Now let’s say you want to add a filter feature that tracks which students are from different parts of the country, so you create a new fetch request that gets data from the server and updates the DOM when a location is filters. Simple enough.
But what happens when you want to include more practicality to your app? How about if you wanted to expand the amount of courses offered and track the students from other programs? After that, you want to give admin and teachers the ability to monitor the student’s grades throughout the program for each assignment.
With OOJS, we can think of organizing data into a collection of cells, each equipped with their own set of data and behaviors. Just like Ruby, OOJS has classes that objects can be created with data and behaviors. When a new object is created, for instance, a new student is enrolled in the program, they are created with a set of attributes, name, email, and address. This is called the constructor method of the class Student.
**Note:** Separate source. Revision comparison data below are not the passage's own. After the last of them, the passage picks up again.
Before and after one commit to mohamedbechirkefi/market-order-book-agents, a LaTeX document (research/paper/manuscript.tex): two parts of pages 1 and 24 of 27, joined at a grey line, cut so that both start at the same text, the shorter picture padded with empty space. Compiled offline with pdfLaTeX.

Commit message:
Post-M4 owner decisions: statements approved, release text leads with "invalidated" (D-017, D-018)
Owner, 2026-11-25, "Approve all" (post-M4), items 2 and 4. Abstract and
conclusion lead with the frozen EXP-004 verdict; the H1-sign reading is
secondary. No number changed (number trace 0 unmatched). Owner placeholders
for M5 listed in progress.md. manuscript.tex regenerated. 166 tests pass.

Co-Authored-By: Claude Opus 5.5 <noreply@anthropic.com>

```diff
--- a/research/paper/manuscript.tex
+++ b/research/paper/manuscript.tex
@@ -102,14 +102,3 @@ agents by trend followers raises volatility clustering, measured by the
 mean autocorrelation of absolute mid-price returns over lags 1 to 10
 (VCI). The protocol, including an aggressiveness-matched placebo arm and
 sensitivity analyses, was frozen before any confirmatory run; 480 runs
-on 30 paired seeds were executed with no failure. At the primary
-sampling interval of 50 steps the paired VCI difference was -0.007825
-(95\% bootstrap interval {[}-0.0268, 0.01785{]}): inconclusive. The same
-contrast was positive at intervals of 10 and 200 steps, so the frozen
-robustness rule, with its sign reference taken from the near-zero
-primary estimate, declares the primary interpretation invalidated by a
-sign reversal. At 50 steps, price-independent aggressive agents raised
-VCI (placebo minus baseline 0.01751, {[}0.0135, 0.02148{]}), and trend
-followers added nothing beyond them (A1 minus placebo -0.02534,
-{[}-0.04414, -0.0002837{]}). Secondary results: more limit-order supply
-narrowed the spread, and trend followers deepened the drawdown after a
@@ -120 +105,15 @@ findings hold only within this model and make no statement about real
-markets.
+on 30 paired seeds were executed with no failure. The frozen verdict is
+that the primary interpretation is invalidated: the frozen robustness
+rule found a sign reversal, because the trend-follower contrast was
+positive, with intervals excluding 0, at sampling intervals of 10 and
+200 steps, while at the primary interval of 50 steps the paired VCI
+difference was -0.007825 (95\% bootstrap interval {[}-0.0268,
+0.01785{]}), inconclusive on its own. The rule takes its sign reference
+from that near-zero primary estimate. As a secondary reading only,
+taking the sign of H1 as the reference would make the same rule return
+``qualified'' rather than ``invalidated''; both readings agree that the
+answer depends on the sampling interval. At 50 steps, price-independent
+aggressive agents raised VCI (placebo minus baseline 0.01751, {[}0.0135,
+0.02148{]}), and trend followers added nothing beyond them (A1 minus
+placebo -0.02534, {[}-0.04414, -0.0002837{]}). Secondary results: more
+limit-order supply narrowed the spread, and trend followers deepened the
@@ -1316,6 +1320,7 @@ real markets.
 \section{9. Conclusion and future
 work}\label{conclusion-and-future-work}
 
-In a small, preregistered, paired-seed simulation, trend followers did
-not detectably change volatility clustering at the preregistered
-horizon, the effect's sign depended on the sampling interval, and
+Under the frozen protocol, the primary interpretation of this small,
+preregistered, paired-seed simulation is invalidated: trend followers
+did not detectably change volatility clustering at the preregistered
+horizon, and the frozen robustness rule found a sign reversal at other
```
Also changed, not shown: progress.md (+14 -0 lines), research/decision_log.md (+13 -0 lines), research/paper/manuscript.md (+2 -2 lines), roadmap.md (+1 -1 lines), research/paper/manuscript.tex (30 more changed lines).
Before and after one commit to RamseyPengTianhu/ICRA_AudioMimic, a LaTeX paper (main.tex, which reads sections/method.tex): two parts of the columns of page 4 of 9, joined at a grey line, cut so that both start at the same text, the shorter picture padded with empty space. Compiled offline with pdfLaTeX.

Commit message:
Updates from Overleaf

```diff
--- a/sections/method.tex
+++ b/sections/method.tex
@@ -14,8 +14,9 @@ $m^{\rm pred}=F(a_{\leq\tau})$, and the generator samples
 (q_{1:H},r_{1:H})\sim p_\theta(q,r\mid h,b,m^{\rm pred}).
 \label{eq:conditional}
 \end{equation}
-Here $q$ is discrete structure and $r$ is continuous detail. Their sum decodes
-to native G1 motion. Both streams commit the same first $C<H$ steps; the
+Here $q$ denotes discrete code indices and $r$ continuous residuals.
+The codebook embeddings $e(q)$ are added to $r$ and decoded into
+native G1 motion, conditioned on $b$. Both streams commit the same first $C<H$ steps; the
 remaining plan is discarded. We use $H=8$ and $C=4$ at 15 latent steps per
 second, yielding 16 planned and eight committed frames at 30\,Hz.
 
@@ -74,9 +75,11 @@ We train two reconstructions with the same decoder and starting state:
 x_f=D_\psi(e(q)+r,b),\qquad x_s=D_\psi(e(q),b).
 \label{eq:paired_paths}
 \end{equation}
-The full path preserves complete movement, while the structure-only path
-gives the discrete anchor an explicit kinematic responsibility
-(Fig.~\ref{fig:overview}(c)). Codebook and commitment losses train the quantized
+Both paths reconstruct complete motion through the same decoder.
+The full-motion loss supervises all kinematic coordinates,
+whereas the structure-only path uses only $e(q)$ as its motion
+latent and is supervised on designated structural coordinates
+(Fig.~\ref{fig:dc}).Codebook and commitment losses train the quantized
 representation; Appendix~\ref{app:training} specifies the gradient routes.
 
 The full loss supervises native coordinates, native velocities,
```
A constructor is a set of data that is created when a new object is instantiated. Name, email, and address are passed in as arguments and assigned to ‘this’. ‘This’ refers to the object that it’s inside.
In Fig. 1, ‘this’ refers to the new student instance being created.